=== DATA PROVIDED ===

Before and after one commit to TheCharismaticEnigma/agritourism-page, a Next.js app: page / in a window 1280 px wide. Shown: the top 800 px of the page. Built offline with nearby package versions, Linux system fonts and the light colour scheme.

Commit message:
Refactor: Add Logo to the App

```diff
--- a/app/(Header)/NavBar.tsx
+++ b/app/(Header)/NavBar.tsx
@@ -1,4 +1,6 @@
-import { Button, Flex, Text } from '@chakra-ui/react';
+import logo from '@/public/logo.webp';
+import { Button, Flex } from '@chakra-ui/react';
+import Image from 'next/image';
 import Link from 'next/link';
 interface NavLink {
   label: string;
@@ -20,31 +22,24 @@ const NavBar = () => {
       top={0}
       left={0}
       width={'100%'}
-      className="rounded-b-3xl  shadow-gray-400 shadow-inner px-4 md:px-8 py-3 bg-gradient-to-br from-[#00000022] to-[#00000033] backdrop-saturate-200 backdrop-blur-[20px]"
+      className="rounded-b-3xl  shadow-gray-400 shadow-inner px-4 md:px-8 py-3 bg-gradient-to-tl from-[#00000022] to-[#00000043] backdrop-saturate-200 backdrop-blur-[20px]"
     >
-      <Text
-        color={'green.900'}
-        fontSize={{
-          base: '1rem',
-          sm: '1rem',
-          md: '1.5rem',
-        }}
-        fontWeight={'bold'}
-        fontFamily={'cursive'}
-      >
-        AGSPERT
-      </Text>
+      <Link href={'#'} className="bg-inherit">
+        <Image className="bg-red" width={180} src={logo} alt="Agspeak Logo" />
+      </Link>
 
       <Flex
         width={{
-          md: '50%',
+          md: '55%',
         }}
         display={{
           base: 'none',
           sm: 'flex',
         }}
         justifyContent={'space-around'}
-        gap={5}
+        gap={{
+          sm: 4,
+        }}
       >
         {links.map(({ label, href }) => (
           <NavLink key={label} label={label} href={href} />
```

===

* [WHAT THE TASK ASKS]:
For each line above that contains the word "from", make a copy.

* [RESPONSE AREA]:
-import { Button, Flex, Text } from '@chakra-ui/react';
+import logo from '@/public/logo.webp';
+import { Button, Flex } from '@chakra-ui/react';
+import Image from 'next/image';
 import Link from 'next/link';
-      className="rounded-b-3xl  shadow-gray-400 shadow-inner px-4 md:px-8 py-3 bg-gradient-to-br from-[#00000022] to-[#00000033] backdrop-saturate-200 backdrop-blur-[20px]"
+      className="rounded-b-3xl  shadow-gray-400 shadow-inner px-4 md:px-8 py-3 bg-gradient-to-tl from-[#00000022] to-[#00000043] backdrop-saturate-200 backdrop-blur-[20px]"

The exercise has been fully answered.